## Task requirements
Pick out every line in the data below that holds "event".

## Provided records
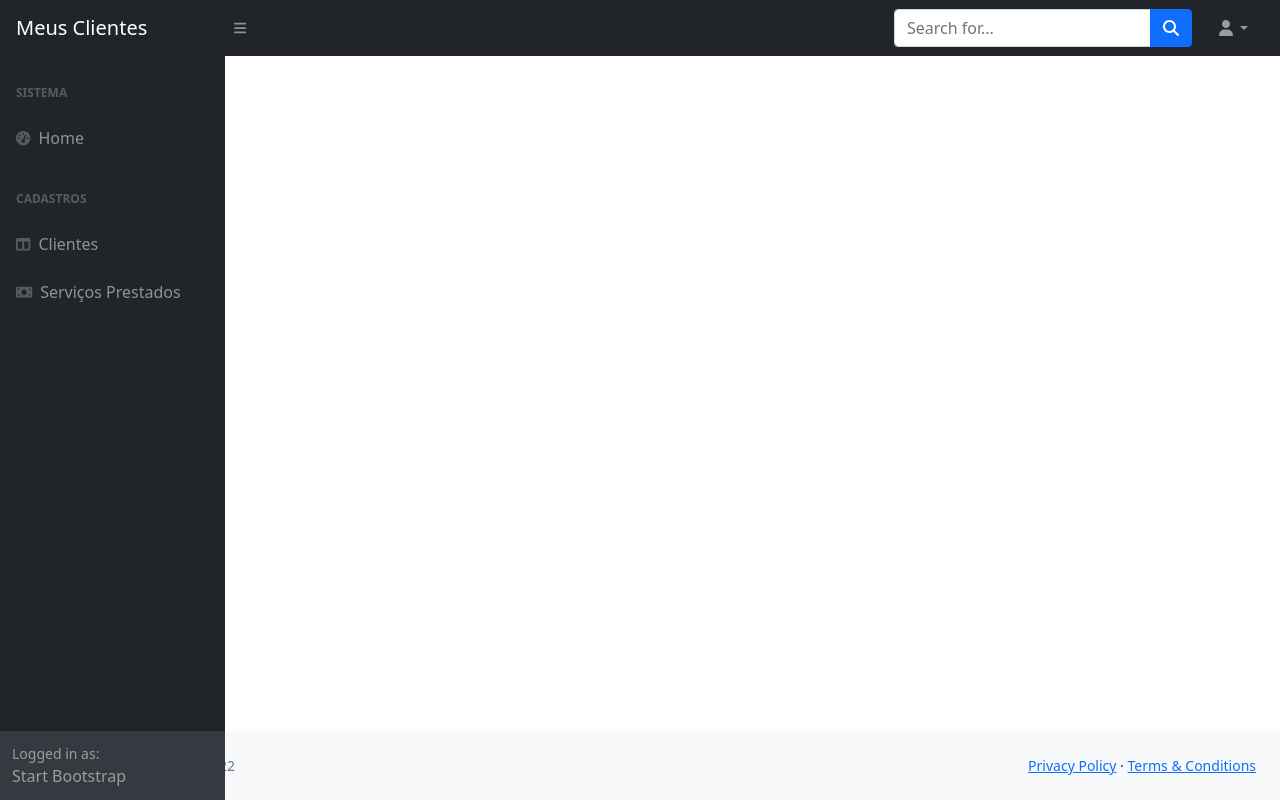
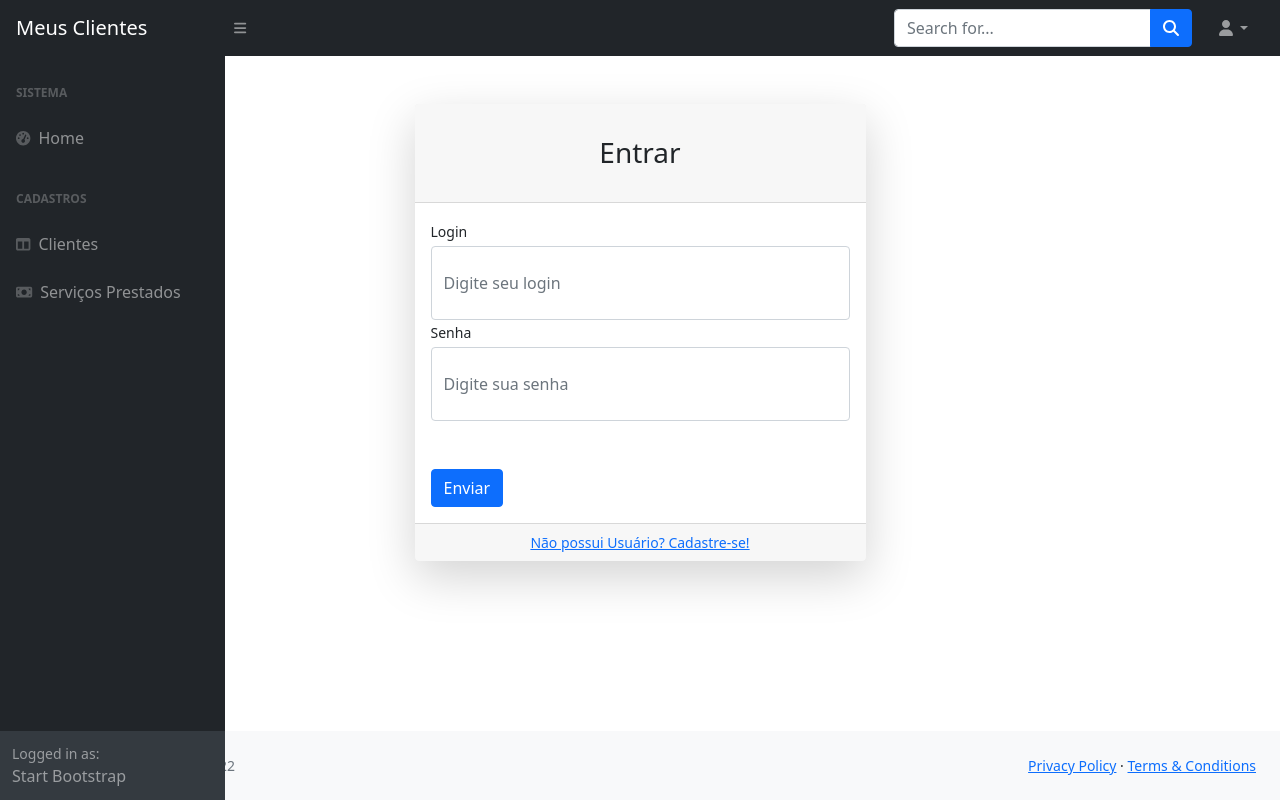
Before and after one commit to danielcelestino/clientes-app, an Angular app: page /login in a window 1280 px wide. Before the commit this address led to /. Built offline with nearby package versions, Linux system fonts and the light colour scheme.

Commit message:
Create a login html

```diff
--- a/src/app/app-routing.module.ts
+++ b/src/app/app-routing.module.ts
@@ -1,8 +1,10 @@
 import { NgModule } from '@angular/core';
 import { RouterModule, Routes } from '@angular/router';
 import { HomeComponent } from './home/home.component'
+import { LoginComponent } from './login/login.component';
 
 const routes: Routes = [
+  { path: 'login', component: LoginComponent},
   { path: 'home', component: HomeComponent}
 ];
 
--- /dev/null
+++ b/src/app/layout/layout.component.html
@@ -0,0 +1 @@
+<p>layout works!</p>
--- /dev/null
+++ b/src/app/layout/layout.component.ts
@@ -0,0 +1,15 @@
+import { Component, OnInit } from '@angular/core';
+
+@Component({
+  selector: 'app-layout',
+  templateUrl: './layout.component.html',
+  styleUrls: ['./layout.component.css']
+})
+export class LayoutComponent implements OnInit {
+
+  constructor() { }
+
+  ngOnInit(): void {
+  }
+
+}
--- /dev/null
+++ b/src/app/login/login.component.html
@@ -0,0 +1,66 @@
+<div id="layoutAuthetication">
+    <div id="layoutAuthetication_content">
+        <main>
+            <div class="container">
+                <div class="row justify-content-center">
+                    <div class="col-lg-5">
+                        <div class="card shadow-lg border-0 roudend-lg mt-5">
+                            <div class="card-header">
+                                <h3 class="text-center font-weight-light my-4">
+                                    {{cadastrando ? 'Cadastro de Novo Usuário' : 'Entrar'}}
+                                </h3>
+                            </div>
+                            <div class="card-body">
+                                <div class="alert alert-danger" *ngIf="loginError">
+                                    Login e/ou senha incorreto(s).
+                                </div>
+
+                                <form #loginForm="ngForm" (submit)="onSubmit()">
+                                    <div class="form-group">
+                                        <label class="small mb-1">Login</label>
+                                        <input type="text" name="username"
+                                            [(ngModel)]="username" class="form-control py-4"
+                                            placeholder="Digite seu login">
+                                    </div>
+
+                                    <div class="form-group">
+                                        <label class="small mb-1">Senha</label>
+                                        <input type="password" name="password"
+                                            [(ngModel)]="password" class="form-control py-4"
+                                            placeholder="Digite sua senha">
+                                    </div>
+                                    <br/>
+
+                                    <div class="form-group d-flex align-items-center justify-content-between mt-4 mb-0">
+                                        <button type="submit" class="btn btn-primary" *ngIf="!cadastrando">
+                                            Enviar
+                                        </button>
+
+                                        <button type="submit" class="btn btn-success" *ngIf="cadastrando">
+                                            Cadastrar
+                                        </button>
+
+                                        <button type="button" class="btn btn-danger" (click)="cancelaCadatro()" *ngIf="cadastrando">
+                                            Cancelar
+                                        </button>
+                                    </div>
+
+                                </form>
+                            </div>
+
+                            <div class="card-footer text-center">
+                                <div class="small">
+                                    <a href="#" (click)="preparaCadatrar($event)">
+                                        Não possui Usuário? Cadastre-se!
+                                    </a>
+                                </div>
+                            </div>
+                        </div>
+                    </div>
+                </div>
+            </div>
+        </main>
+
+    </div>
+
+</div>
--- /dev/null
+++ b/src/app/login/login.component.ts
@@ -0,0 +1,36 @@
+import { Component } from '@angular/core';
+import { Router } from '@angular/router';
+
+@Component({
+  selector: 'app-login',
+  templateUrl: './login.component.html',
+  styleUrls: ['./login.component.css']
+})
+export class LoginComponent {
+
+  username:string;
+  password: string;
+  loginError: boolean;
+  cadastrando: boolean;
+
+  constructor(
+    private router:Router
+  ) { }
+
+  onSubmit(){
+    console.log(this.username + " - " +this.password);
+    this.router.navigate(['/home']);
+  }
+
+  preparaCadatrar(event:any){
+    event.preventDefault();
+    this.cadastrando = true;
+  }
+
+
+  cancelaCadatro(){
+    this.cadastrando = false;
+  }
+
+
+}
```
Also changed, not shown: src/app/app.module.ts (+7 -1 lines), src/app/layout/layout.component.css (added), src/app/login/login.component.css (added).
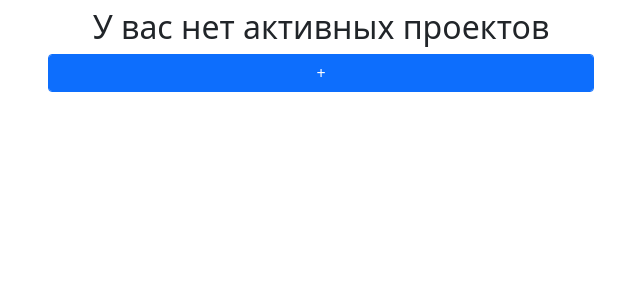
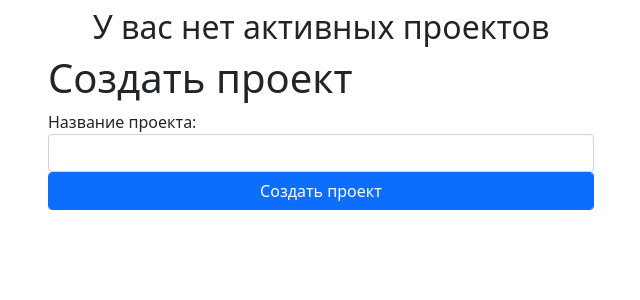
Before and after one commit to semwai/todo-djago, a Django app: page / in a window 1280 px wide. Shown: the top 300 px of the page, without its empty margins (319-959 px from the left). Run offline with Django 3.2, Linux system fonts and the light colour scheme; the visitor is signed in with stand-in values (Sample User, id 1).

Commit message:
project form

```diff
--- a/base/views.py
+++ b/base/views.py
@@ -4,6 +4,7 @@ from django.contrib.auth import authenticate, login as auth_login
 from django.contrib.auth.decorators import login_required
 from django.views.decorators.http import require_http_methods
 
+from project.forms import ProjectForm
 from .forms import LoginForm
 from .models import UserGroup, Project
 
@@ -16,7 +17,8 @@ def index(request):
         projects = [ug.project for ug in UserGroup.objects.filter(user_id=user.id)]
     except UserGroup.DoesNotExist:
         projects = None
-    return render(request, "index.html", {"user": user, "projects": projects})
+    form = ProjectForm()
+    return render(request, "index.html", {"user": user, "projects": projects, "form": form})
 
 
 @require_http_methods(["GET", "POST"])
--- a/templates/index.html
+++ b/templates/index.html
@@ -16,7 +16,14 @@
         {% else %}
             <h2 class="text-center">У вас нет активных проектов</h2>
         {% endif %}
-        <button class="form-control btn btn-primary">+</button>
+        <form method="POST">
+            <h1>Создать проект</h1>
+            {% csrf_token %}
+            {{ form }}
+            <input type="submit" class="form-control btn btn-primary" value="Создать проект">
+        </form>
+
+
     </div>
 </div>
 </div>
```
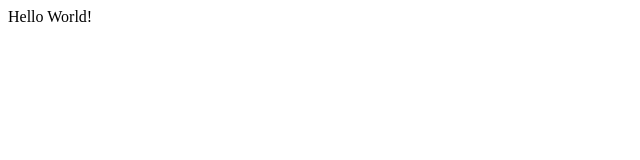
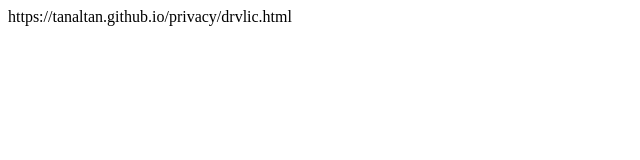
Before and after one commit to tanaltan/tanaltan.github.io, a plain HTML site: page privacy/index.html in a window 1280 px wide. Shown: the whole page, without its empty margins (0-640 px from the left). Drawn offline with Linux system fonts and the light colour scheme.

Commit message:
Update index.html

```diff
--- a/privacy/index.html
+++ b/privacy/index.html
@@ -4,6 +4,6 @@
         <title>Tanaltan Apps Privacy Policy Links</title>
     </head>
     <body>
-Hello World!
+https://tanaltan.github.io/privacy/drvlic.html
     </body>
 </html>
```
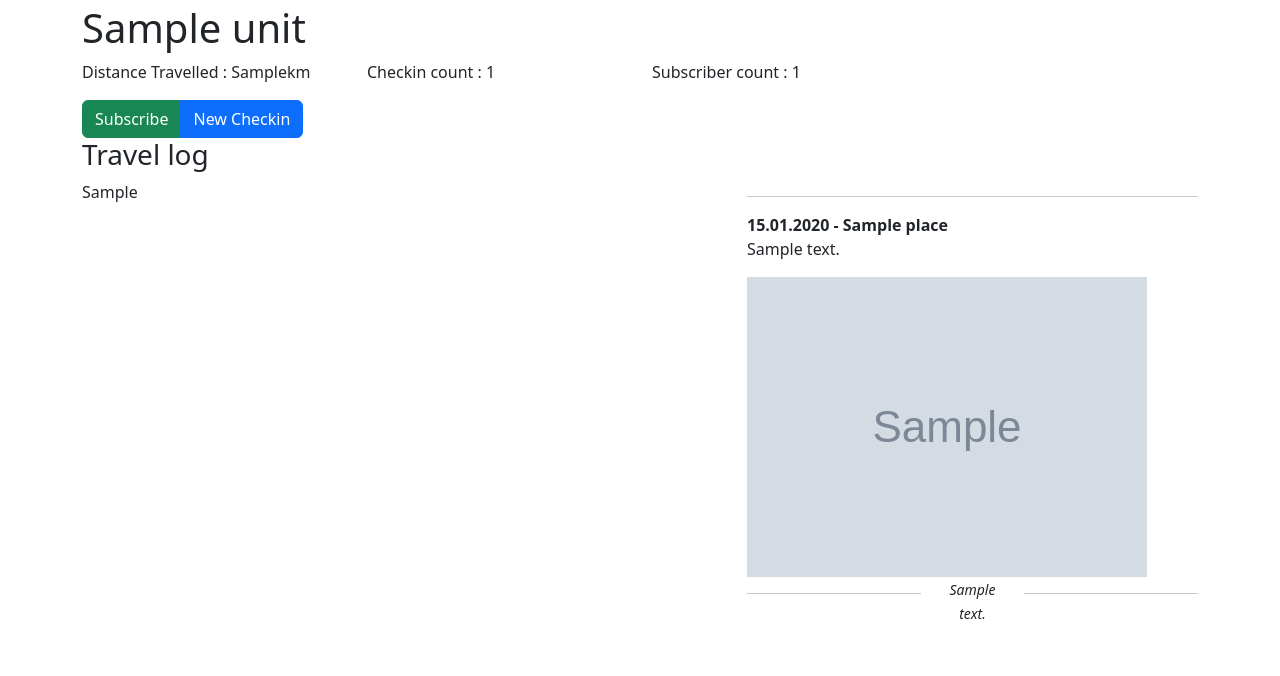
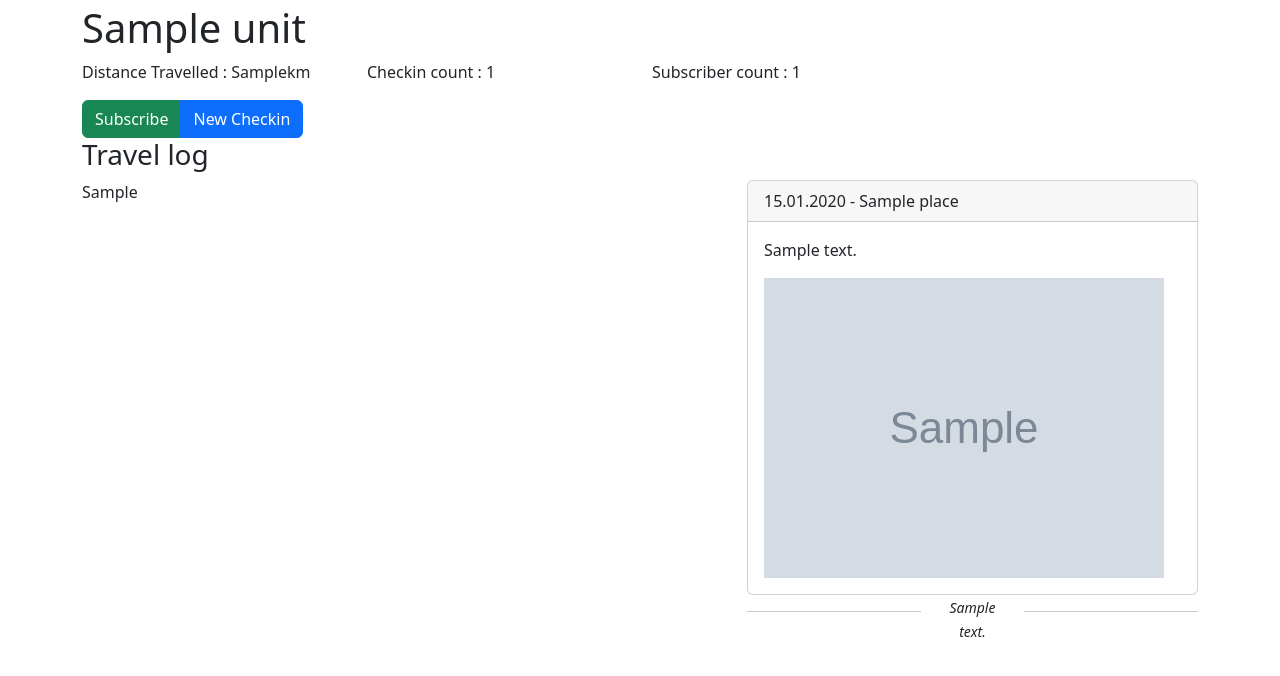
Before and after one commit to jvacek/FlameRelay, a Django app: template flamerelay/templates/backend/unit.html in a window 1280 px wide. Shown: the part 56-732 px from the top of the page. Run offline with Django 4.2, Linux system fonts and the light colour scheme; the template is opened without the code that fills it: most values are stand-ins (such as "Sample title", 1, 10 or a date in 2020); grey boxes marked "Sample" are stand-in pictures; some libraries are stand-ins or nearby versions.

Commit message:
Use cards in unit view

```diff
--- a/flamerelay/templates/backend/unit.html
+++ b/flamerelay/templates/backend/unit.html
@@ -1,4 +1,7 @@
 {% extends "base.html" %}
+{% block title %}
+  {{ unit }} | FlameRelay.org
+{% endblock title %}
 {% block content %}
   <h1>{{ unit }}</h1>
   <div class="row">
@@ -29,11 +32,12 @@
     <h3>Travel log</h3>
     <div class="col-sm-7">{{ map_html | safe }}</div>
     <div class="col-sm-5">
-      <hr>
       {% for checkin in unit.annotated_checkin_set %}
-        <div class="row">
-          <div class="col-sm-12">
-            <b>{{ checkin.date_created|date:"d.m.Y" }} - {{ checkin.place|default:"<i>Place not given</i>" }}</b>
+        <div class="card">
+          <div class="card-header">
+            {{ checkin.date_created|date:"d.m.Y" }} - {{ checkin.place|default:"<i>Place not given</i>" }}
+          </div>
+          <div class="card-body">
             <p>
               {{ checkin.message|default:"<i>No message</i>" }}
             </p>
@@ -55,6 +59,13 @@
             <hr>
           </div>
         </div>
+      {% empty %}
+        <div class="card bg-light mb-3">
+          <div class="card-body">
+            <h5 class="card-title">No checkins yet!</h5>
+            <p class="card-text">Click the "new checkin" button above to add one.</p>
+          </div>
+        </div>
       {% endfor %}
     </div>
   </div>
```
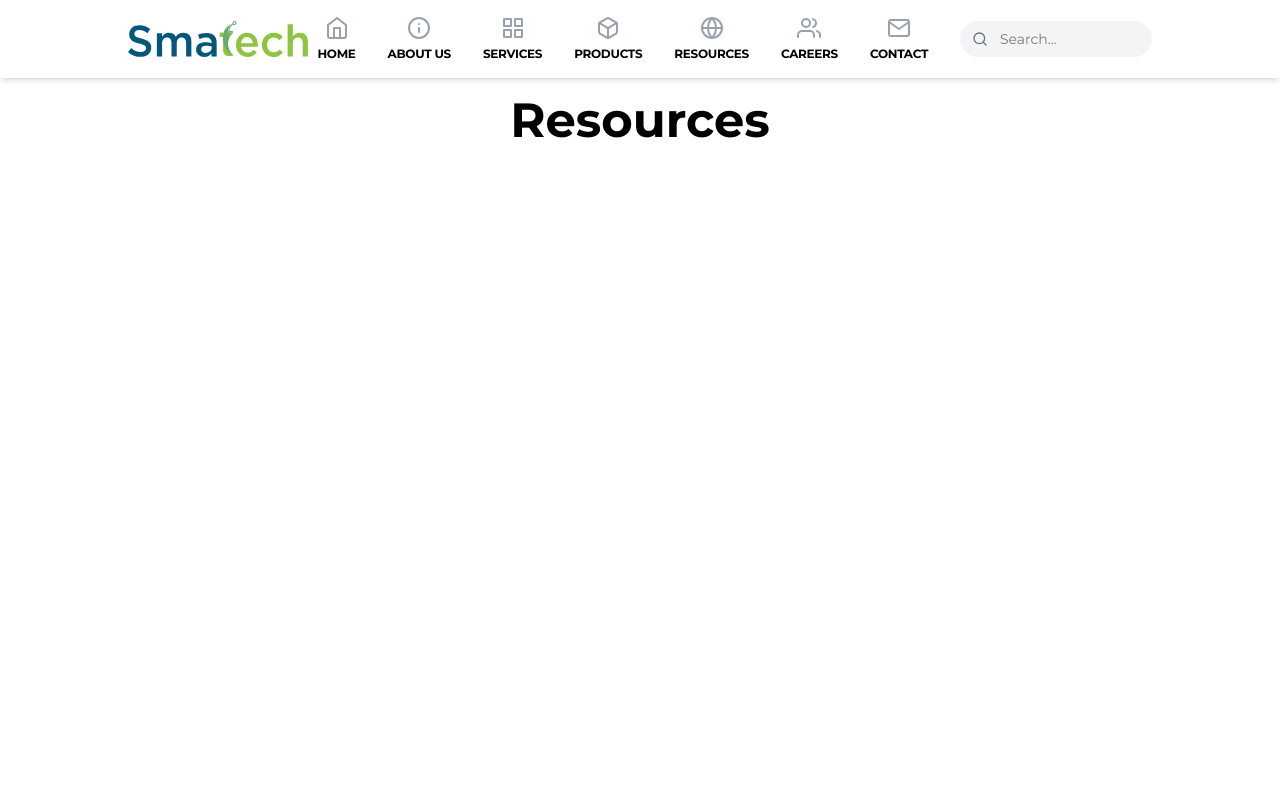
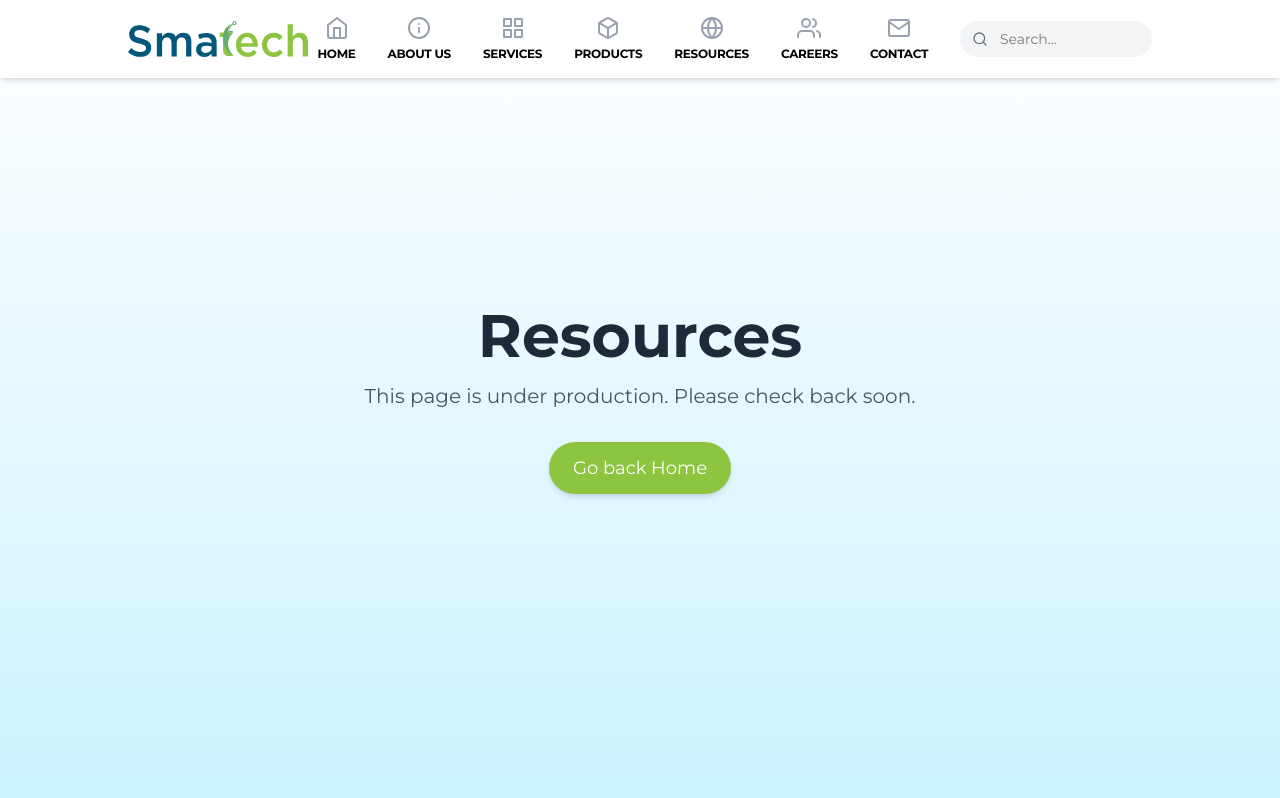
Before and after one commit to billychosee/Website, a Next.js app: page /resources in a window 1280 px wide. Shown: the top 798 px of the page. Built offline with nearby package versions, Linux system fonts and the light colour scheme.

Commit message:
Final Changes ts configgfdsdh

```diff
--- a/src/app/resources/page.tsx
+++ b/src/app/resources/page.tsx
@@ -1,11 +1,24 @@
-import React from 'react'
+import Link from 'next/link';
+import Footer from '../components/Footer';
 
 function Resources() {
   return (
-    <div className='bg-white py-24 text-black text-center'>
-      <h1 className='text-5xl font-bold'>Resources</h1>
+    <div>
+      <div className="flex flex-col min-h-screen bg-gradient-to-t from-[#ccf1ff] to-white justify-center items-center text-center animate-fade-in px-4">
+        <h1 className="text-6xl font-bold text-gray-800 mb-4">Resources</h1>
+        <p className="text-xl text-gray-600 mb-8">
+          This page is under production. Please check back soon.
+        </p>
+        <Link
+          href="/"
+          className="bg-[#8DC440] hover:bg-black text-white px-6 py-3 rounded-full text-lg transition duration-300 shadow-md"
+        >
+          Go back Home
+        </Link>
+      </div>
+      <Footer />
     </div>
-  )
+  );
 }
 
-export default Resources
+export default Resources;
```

## Solution to this exercise
+                                    <a href="#" (click)="preparaCadatrar($event)">
+  preparaCadatrar(event:any){
+    event.preventDefault();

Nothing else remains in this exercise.